Patients should not feel pain or discomfort during treatment sessions. There may be side effects during or after treatment, but they are generally minor, less frequent and less severe than the side effects that can result from standard X-ray radiation therapy, primarily because less healthy tissue is exposed to radiation in proton therapy. Potential side effects may include skin reactions in the direct path of the proton radiation, fatigue and temporary hair loss. Depending on the tumor site treated, different side effects may be experienced. Your doctor will discuss with you the specific side effects that you may experience based on your treatment plan.

How does Proton Therapy Work?
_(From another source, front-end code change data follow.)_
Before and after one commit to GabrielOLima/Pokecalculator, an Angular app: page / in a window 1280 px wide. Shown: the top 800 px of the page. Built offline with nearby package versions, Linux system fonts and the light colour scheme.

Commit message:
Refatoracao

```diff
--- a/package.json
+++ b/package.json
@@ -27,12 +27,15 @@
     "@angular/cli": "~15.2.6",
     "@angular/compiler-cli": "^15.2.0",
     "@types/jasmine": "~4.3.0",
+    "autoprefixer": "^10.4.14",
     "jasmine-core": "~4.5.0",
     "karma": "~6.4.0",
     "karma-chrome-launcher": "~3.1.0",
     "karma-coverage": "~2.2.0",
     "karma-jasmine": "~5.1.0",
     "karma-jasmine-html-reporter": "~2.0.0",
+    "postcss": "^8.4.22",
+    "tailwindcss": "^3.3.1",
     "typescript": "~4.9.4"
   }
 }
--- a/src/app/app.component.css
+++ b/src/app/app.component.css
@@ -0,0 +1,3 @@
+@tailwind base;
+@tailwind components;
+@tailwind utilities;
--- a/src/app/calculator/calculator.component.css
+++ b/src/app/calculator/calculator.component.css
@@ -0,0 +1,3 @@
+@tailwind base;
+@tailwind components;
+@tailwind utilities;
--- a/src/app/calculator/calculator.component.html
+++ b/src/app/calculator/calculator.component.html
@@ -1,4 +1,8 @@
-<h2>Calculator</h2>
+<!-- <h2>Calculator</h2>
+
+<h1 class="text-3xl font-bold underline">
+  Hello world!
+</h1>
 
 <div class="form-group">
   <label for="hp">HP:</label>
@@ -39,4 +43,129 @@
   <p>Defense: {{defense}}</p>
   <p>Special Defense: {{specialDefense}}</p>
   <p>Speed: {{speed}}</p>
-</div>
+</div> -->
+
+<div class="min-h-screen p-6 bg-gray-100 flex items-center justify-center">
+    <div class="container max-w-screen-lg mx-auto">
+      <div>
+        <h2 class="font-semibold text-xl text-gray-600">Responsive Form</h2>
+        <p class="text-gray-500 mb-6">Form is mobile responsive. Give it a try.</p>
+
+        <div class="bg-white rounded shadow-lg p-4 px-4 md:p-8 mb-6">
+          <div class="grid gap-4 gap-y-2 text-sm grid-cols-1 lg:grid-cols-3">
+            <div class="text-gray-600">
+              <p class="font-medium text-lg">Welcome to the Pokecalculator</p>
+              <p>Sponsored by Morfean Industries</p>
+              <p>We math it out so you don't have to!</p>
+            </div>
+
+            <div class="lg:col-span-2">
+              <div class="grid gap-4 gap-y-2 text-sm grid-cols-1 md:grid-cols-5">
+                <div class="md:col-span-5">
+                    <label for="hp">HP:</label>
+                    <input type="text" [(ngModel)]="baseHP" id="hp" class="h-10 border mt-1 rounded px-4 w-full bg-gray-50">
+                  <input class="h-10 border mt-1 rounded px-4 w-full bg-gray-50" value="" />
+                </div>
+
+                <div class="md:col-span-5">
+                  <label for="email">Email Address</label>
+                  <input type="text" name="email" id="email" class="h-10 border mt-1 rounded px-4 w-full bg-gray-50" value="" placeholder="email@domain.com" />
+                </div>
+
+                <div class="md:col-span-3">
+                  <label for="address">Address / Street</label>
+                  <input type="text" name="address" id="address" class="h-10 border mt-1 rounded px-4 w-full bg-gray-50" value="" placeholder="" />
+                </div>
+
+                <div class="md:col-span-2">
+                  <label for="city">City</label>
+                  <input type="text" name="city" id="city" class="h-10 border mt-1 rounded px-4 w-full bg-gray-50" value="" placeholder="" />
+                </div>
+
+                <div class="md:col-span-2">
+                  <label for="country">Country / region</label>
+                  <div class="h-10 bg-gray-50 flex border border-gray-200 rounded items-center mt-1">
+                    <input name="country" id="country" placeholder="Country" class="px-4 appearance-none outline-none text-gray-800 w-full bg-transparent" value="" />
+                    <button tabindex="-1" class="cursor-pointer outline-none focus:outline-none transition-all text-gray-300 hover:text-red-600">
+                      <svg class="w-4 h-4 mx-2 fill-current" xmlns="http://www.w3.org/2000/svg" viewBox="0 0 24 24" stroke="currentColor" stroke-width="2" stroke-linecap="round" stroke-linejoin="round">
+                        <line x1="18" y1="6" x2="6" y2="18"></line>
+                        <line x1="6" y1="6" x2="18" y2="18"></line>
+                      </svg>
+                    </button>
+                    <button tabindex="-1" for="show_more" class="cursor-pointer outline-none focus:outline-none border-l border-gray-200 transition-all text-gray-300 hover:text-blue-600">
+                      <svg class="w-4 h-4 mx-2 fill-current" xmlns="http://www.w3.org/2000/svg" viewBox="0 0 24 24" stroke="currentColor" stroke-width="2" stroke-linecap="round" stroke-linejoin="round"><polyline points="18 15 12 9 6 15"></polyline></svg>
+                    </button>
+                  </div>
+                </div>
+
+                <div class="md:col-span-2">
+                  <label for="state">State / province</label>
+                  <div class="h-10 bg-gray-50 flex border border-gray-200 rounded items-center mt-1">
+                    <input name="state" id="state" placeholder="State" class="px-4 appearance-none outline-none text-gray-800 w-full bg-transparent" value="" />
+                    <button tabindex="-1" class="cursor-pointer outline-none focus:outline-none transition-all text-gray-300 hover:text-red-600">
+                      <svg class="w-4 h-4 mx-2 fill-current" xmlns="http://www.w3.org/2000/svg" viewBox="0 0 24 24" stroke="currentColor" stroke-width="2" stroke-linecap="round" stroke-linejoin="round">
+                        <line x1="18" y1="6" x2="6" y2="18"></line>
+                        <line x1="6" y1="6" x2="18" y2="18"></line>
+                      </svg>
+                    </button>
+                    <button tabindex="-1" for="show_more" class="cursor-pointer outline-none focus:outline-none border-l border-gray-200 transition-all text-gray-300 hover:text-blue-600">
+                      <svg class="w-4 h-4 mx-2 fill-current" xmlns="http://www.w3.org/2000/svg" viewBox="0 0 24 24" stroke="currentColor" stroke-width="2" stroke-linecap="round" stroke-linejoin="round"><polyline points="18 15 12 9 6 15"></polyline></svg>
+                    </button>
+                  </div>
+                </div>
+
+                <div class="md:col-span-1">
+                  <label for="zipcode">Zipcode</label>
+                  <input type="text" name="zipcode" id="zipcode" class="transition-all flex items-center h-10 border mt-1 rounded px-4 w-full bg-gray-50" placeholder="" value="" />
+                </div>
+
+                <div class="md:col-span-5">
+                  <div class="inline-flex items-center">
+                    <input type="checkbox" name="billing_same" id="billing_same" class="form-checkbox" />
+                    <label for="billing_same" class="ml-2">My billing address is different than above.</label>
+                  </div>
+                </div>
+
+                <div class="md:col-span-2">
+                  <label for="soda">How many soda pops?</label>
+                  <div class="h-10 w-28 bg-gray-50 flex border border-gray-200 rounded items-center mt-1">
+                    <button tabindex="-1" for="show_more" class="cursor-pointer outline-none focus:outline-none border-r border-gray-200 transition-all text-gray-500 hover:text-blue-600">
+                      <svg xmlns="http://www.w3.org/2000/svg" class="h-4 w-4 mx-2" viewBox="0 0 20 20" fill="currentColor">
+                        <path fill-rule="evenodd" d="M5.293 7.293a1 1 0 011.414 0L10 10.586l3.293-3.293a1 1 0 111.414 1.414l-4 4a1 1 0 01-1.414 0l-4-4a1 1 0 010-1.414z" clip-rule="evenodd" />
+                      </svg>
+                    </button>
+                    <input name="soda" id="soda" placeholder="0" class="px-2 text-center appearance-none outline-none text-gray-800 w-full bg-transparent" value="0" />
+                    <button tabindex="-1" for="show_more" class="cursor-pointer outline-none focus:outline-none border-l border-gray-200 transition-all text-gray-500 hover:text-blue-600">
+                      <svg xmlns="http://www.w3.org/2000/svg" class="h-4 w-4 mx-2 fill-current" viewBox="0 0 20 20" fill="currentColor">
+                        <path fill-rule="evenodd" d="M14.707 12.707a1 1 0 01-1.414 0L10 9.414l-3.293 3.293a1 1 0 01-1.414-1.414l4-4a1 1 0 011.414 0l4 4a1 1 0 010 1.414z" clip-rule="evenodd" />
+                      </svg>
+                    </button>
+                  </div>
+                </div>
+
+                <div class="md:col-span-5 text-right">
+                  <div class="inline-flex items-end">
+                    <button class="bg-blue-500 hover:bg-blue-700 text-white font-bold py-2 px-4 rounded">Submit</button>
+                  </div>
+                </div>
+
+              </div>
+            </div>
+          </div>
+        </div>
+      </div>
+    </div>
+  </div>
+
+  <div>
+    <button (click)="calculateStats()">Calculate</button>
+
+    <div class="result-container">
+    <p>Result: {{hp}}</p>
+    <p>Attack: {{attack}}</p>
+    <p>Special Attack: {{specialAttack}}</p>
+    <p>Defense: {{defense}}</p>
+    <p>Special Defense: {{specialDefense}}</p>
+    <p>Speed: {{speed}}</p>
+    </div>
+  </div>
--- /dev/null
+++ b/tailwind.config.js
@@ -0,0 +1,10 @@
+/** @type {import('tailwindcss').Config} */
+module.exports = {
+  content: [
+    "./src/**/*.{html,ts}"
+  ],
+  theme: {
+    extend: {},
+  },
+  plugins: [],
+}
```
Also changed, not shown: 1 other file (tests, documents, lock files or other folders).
Protons can be manipulated to release their energy at precise depths so they can target tumors near the skin surface or deep inside the body, depositing most of their radiation exactly at the tumor site. The peak of this proton radiation dose (called the bragg peak) is set so it releases the radiation when it hits the tumor; immediately after that point, the radiation dose falls to almost zero. Less radiation reaches the healthy tissue in front of the tumor, and almost none reaches the healthy tissue behind the tumor, resulting in much less damage to healthy tissue. Patients often experience fewer short-term and long-term side effects that typically accompany standard X-ray radiation. In addition, because more radiation can be deposited directly in the tumor, a higher dose often can be delivered, leading to more effective treatment.

What is the history of proton therapy?

In 1946, physicist Robert Wilson first proposed that protons could be used to deliver an increased dose of radiation to a tumor while simultaneously decreasing the exposure of surrounding healthy tissue to radiation.


By 1950, the first research trials were being conducted on patients in Europe. Results were promising, but the inability of imaging technology to accurately "see" or locate many tumors, as well as the inability to direct protons to sites deep within the body, meant that only a few patients were appropriate candidates for the treatment.


Advances in imaging, including computed tomography (CT), magnetic resonance imaging (MRI) and positron emission tomography (PET), now allow physicians to "see" deep inside the body and precisely define the location, size and shape of tumors. This capability, coupled with improvements in proton technology, brought about today's growing interest in proton therapy as an important treatment option for cancer.


The first hospital-based proton treatment center in the United States was built in 1990 at Loma Linda University Medical Center (LLUMC) in Loma Linda, California. As of February 2010, seven facilities were operating in the United States: ProCure Proton Therapy Center, Oklahoma; Francis H. Burr Proton Therapy Center at Massachusetts General Hospital; the Midwest Proton Radiotherapy Institute at Indiana University; the Proton Therapy Center at the M.D. Anderson Cancer Treatment Center; The Roberts Proton Therapy Center at the University of Pennsylvania; the Florida Proton Therapy Institute at the University of Florida Shands Medical Center; and LLUMC. In addition, there is a specialty proton center that treats only cancers of the eye at the University of California, Davis.


In many cases, yes. Proton therapy can be used in combination with chemotherapy, as a follow-up treatment to surgery and in combination with standard X-ray radiation treatment.

Experienced Team

handshake squareTurnkey offering from a team that has collectively been involved with the development of more proton centers than any team in the business.

Our services includes design, construction, equipment installation, commissioning, training, clinical protocols, ongoing equipment service and maintenance and operational support.

Non-Recourse Off Balance Sheet Proton Center Financing     Read More